Data to examine:
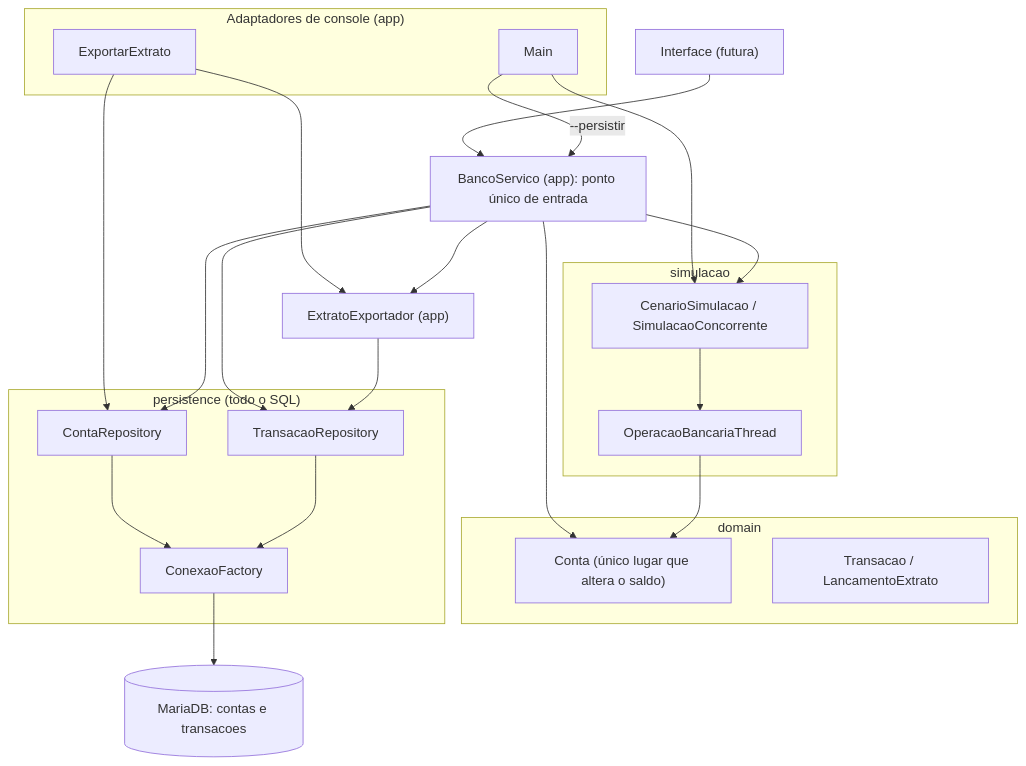
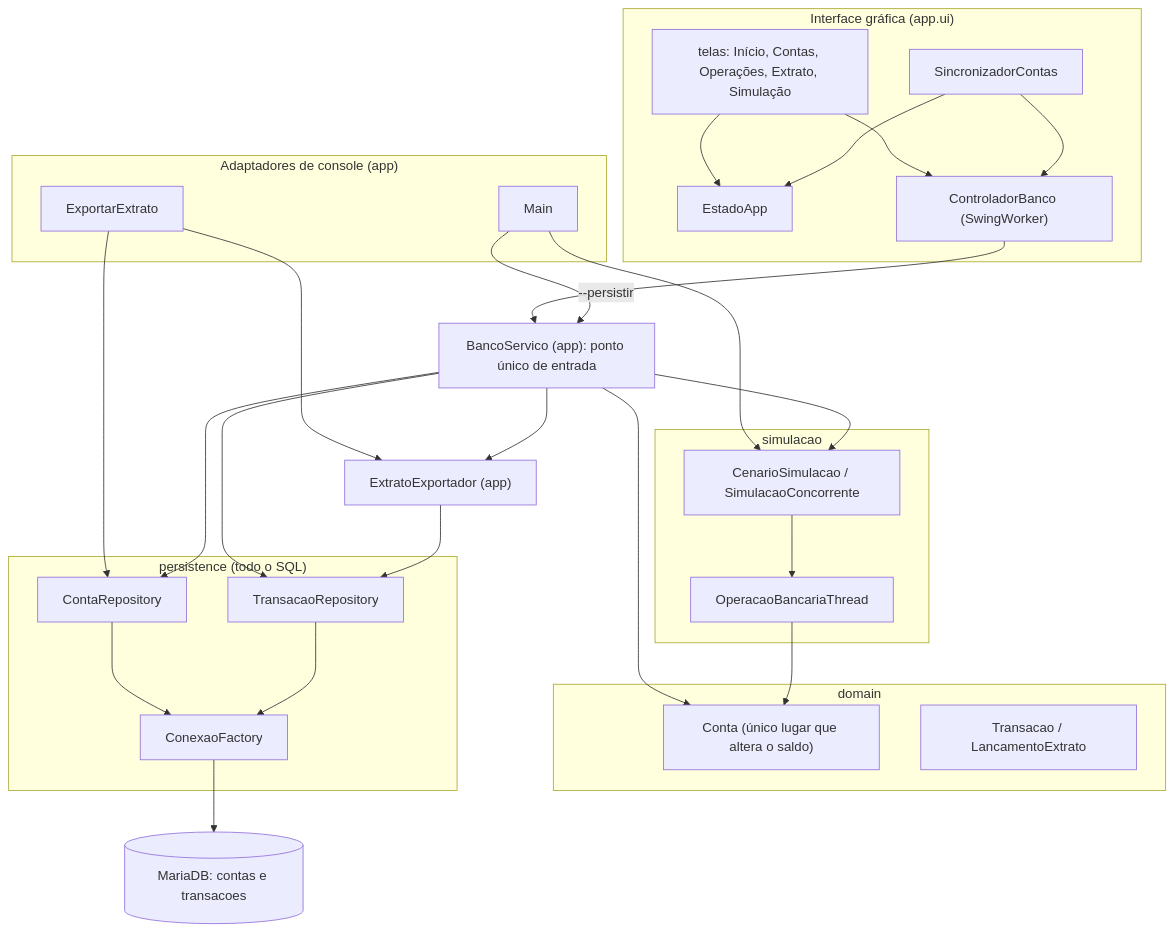
Before and after one commit to leonardoschimock/sistema-bancario: the first of 7 diagrams in README.md, drawn with Mermaid. The commit also changed other lines of this file and 22 other files, not shown here.

Commit message:
Docs: relatório antes/depois, README com interface gráfica, evidências atualizadas; UI: Solid Bank

````diff
--- a/README.md
+++ b/README.md
@@ -84,41 +95,50 @@
 ```mermaid
 flowchart TB
-    UI["Interface (futura)"]
+    subgraph GUI["Interface gráfica (app.ui)"]
+        TELAS["telas: Início, Contas, Operações, Extrato, Simulação"]
+        ESTADO["EstadoApp"]
+        SINC["SincronizadorContas"]
+        CTRL["ControladorBanco (SwingWorker)"]
+    end
     subgraph ADAPT["Adaptadores de console (app)"]
         MAIN["Main"]
         EXPCLI["ExportarExtrato"]
     end
     SERV["BancoServico (app): ponto único de entrada"]
     EXPT["ExtratoExportador (app)"]
     subgraph SIM["simulacao"]
         CEN["CenarioSimulacao / SimulacaoConcorrente"]
         OPT["OperacaoBancariaThread"]
     end
     subgraph DOM["domain"]
         CONTA["Conta (único lugar que altera o saldo)"]
         TRANS["Transacao / LancamentoExtrato"]
     end
     subgraph PER["persistence (todo o SQL)"]
         REPC["ContaRepository"]
         REPT["TransacaoRepository"]
         FAB["ConexaoFactory"]
     end
     DB[("MariaDB: contas e transacoes")]
 
-    UI --> SERV
+    TELAS --> ESTADO
+    TELAS --> CTRL
+    SINC --> ESTADO
+    SINC --> CTRL
+    CTRL --> SERV
     MAIN -->|"--persistir"| SERV
     MAIN --> CEN
     EXPCLI --> REPC
     EXPCLI --> EXPT
     SERV --> CONTA
     SERV --> REPC
     SERV --> REPT
     SERV --> EXPT
     SERV --> CEN
     CEN --> OPT
     OPT --> CONTA
     EXPT --> REPT
     REPC --> FAB
     REPT --> FAB
     FAB --> DB
 ```
````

Task directions: In the listing above, find every line with the word "gráfica" and copy it out.

Exercise solution:
Docs: relatório antes/depois, README com interface gráfica, evidências atualizadas; UI: Solid Bank
+    subgraph GUI["Interface gráfica (app.ui)"]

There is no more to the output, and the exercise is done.